This week in Dr. Sherri Williams fabulous Rhetoric of Social Activism course we looked at the documentary The Black Panthers: Vanguard of the Revolution. In this captivating film director Stanley Nelson looks at the rise of the black panther party in the 1960s and its impact on Civil Rights and American culture. While the black panther party often conjures up images of radically violent, hateful acts, within minutes of this film, that stigma quickly fell for me. I began to see the black panthers movement in a whole new lights; one characterized by passion, service, and a strong push for the love of black beauty and black empowerment. Yes, the party did utilize intimidation factors, particularly when it came to member wardrobe of black leather jackets, shades, afros, and the carrying of guns and rifles around police officers. However, they also developed a morning breakfast program for black children to ensure that they were not going to school hungry and performing better academically on full tummies. In the midst of violent moments, there were other displays of support for the black community such as this.

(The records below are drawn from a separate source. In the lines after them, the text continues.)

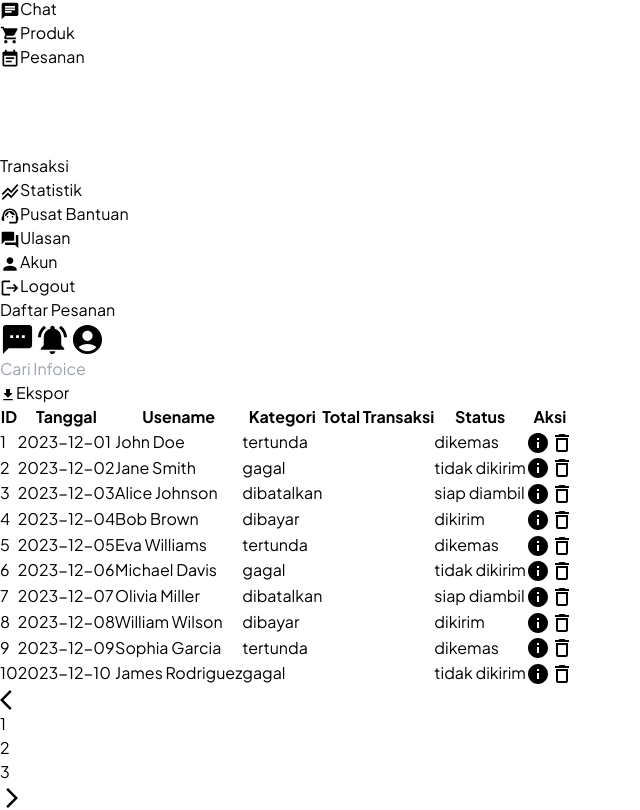
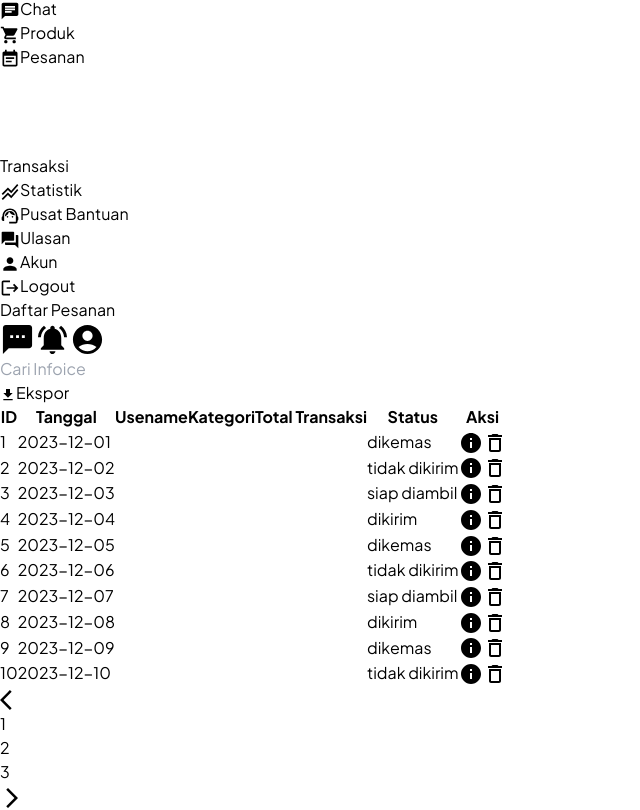
Before and after one commit to Capstone-Kelompok-11/local-art-and-culture-fe, a React (Vite) app in the folder lokasani/: page /adminumkm/daftartransaksi in a window 1280 px wide. Shown: the part 2103-2913 px from the top of the page, without its empty margins (0-640 px from the left). Built offline with nearby package versions, Linux system fonts and the light colour scheme.

Commit message:
slicing table

```diff
--- a/lokasani/src/pages/adminUMKM/Transaction.jsx
+++ b/lokasani/src/pages/adminUMKM/Transaction.jsx
@@ -62,28 +62,19 @@ const DaftarPesanan = () => {
 									<tr key={item.id}>
 										<td className="border-t-2 border-b-2 px-4 py-3">{item.id}</td>
 										<td className="border-t-2 border-b-2 px-4 py-3">{item.tanggal}</td>
-										<td className="border-t-2 border-b-2 px-4 py-3">{item.nama_pelanggan}</td>
-										<td className={`border-t-2 border-b-2 px-4 py-3 font-semibold ${
-                                            item.pembayaran === "gagal" ? "text-red-500" :
-											item.pembayaran === "dibayar" ? "text-green-500" :
-											item.pembayaran === "dibatalkan" ? "text-orange-500" :
-											item.pembayaran === "tertunda" ? "text-blue-400" : ""
-										}`}>
-											{item.pembayaran}
-										</td>
-                                        <td className="border-t-2 border-b-2 px-4 py-3"></td>
+										<td className="border-t-2 border-b-2 px-4 py-3">{item.username}</td>
+										<td className={"border-t-2 border-b-2 px-4 py-3 font-semibold"}>{item.category}</td>
+                                        <td className="border-t-2 border-b-2 px-4 py-3">{item.total_tanssaction}</td>
 										<td className="text-white border-t-2 border-b-2 px-4 py-3 font-semibold">
 											<p className={`block w-fit text-white px-1 py-0 rounded-lg ${
-												item.status === "tidak dikirim" ? "bg-red-500" :
-												item.status === "dikirim" ? "bg-green-500" :
-												item.status === "dikemas" ? "bg-orange-500" :
-												item.status === "siap diambil" ? "bg-blue-400" : ""
+												item.status === "dibatalkan" ? "bg-red-500" :
+												item.status === "dibayar" ? "bg-green-500" :
+												item.status === "tertunda" ? "bg-orange-500" : ""
 											}`}
 											>
 												{item.status}
 											</p>
 										</td>
-										{/* <td className="border-t-2 border-b-2 px-4 py-3 font-semibold">{item.status}</td> */}
 										<td className="border-t-2 border-b-2 px-4 py-3 font-semibold flex items-center gap-2 text-gray-500">
 											<InfoIcon/>
 											<DeleteOutlineIcon/>
```
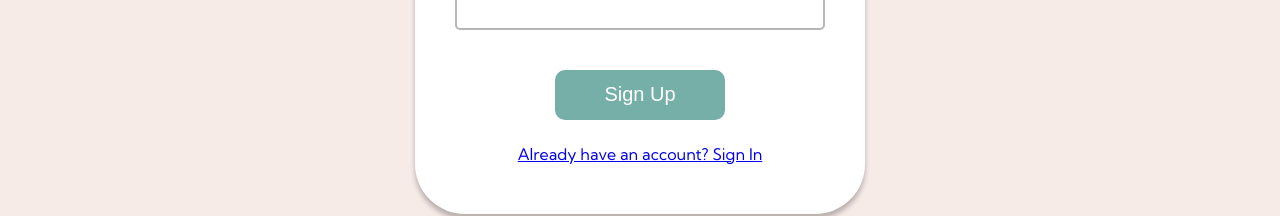
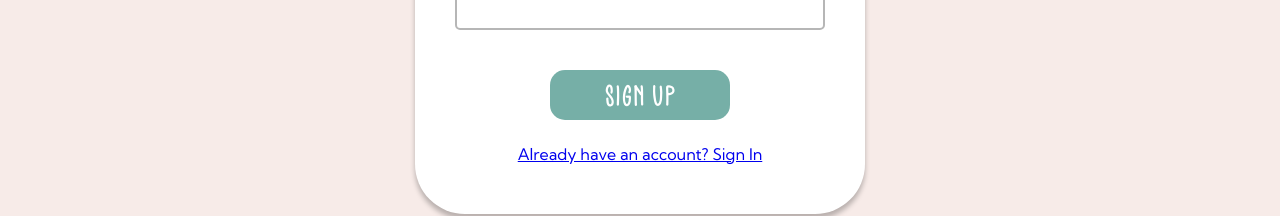
Before and after one commit to irao12/Recipeasy, a React (Create React App) app in the folder client/: page /signup in a window 1280 px wide. Shown: the part 615-831 px from the top of the page. Built offline with nearby package versions, Linux system fonts and the light colour scheme; no server answers.

Commit message:
added simple fade in animations

```diff
--- a/client/src/components/RecipeBox.css
+++ b/client/src/components/RecipeBox.css
@@ -10,7 +10,8 @@
 	margin: 2rem;
 	margin-left: 0;
 	border-radius: 1rem;
-	box-shadow: 0.5rem 0.5rem rgba(0, 0, 0, 0.235);
+	box-shadow: 0 0.5rem 0.5rem rgba(0, 0, 0, 0.25);
+	animation: fadeInUp 1s ease;
 
 	display: flex;
 	justify-content: space-between;
--- a/client/src/pages/FavoritesPage.css
+++ b/client/src/pages/FavoritesPage.css
@@ -27,6 +27,7 @@
     font-family: "Kumbh-Sans";
     font-size: 4rem;
     font-weight: 400;
+    animation: fadeInRight 1s;
 }
 
 .ingredients-content > h1 {
--- a/client/src/pages/FindRecipesPage.css
+++ b/client/src/pages/FindRecipesPage.css
@@ -27,6 +27,7 @@
     font-family: "Kumbh-Sans";
     font-size: 3.6rem;
     font-weight: 400;
+    animation: fadeInRight 1s;
 }
 
 .ingredients-content > h1 {
@@ -45,6 +46,13 @@
     background-color: var(--green-sheen);
     border-radius: 1rem;
     padding: 1rem;
+    animation: fadeInLeft 1s;
+    box-shadow: 0rem 0.5rem 0.5rem rgba(0, 0, 0, 0.25);
+}
+
+@keyframes fadeInLeft {
+    0% { opacity: 0; transform: translateX(5rem); }
+	100% { opacity: 1; transform: translateX(0rem); }
 }
 
 .ingredients-content {
@@ -59,6 +67,7 @@
     height: 100%;
     background-color: white;
     border-radius: 0.75rem;
+    box-shadow: 0rem 0.5rem 0.5rem rgba(0, 0, 0, 0.25);
 }
 
 .ingredients-content > label {
@@ -104,6 +113,12 @@
     width: 95%;
     margin: 1rem;
     scrollbar-width: 0.5rem;
+    animation: fadeIn 1.5s ease-out;
+}
+
+@keyframes fadeIn {
+    0% { opacity: 0; }
+	100% { opacity: 1; }
 }
 
 .ingredient > p {
--- a/client/src/pages/LandingPage.css
+++ b/client/src/pages/LandingPage.css
@@ -7,6 +7,7 @@
 .landing-page-content {
     margin: auto;
     padding: 5rem;
+    animation: fadeInUp 1.5s;
 }
 
 .landing-page-content h1 {
--- a/client/src/pages/LoginPage.css
+++ b/client/src/pages/LoginPage.css
@@ -31,6 +31,7 @@ img.fridge-img {
 	padding: 2rem;
 	display: flex;
 	flex-direction: column;
+	animation: fadeInUp 1.5s;
 }
 
 .login-section input {
@@ -48,6 +49,7 @@ img.fridge-img {
 	margin-bottom: 3rem;
 	border: 0.5rem solid #b6b6b6;
 	border-radius: 0.4rem;
+	box-shadow: 0rem 0.2rem 0.5rem rgba(0, 0, 0, 0.15);
 }
 
 .login-email.invalid,
@@ -84,6 +86,7 @@ img.fridge-img {
 	width: 100%;
 	cursor: pointer;
 	margin-bottom: 3rem;
+	box-shadow: 0rem 0.5rem 0.5rem rgba(0, 0, 0, 0.25);
 }
 
 .login-button:hover {
@@ -94,7 +97,7 @@ img.fridge-img {
 	display: block;
 	width: 100%;
 	font-family: "Kumbh-Sans";
-	font-size: 1.6rem;
+	font-size: 1.8rem;
 	text-align: center;
 	text-decoration: none;
 	color: var(--dark-green);
@@ -111,15 +114,21 @@ img.fridge-img {
 .sign-up-text {
 	font-weight: 700;
 	margin-left: 0.5rem;
-	font-size: 2rem;
+	font-size: 1.8rem;
 }
 
 @media screen and (min-width: 60rem) {
 	img.fridge-img {
 		display: block;
 		max-height: 100%;
+		animation: fadeInRight 1.5s ease;
 	}
 	.login-section {
 		padding: 0;
 	}
 }
+
+@keyframes fadeInRight {
+	0% { opacity: 0; transform: translateX(-5rem); }
+	100% { opacity: 1; transform: translateX(0rem); }
+}
--- a/client/src/pages/LoginPage.js
+++ b/client/src/pages/LoginPage.js
@@ -62,7 +62,7 @@ export default function LoginPage() {
 
 		auth.authenticate(inputs.email, inputs.password)
 			.then((user) => {
-				navigate("/");
+				navigate("/findrecipes");
 			})
 			.catch((error) => {
 				setErrorMessage(error.message);
--- a/client/src/pages/NotAuthenticatedPage.css
+++ b/client/src/pages/NotAuthenticatedPage.css
@@ -7,6 +7,7 @@
 .authentication-msg {
 	margin: auto;
 	text-align: center;
+	animation: fadeInUp 1s;
 }
 
 .authentication-msg h1 {
--- a/client/src/pages/RecipePage.css
+++ b/client/src/pages/RecipePage.css
@@ -11,6 +11,8 @@
 	border: 1.5rem solid #76afa7;
 	border-radius: 1rem;
 	background-color: #76afa7;
+	box-shadow: 0 0.5rem 0.5rem rgba(0, 0, 0, 0.25);
+	animation: fadeIn 2s ease-out;
 }
 
 .recipe-page .recipe-content {
@@ -19,6 +21,8 @@
 	height: 100%;
 	display: flex;
 	font-family: "Kumbh-Sans";
+	box-shadow: 0 0.5rem 0.5rem rgba(0, 0, 0, 0.25);
+	animation: fadeIn 1.5s;
 }
 
 .recipe-page .recipe-info {
--- a/client/src/pages/SignUpPage.css
+++ b/client/src/pages/SignUpPage.css
@@ -12,6 +12,12 @@
 	width: min(90%, 45rem);
 	border-radius: 5rem;
 	box-shadow: 0rem 0.5rem 0.5rem rgba(0, 0, 0, 0.25);
+	animation: fadeInUp 1s;
+}
+
+@keyframes fadeInUp {
+	0% { opacity: 0; transform: translateY(5rem); }
+	100% { opacity: 1; transform: translateY(0rem); }
 }
 
 .sign-up-form-section {
@@ -76,16 +82,17 @@
 
 .sign-up-button {
 	flex-shrink: 0;
-	width: 17rem;
+	width: 18rem;
 	height: 5rem;
-	margin: 0 auto;
+	margin: auto;
 	background-color: #76afa7;
 	color: white;
 	border: none;
-	border-radius: 1rem;
-	font-size: 2rem;
+	border-radius: 1.5rem;
+	font-size: 3rem;
 	cursor: pointer;
 	margin-bottom: 2.4rem;
+	font-family: "Father-Farmhouse-Sans";
 }
 
 .sign-up-button:hover {
```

I began to wonder which tactics of the black panthers party were most similar to those of the Black Lives Matter movement of today. Upon hearing c0-founder of the Black Lives Matter movement, Alicia Garza, speak on campus, it became clear just how important these tactics of political and social disruption are today as they were in the 1960s. From creating a human chain blockade across the bay area bride, to hoisting a sign in the air at local and national rallies and press conferences refusing to move, the act of disrupting the status quo and rendering the opposing party’s message insignificant is a crucial key to movement success. Social disruption tactics work to stop the everyday and force people to listen, take a stand, and understand what is at stake when they hear the phrase Black Lives Matter. It requires making people feel uncomfortable to evoke a response, gain a following, and remind people why this fight is necessary and needed. Garza’s words were incredibly powerful and ended her talk with the simple yet extremely truthful and moving notion that the Black Lives Matter movement boils down to a fight for nothing more than humanity, peace, and the protection of black bodies.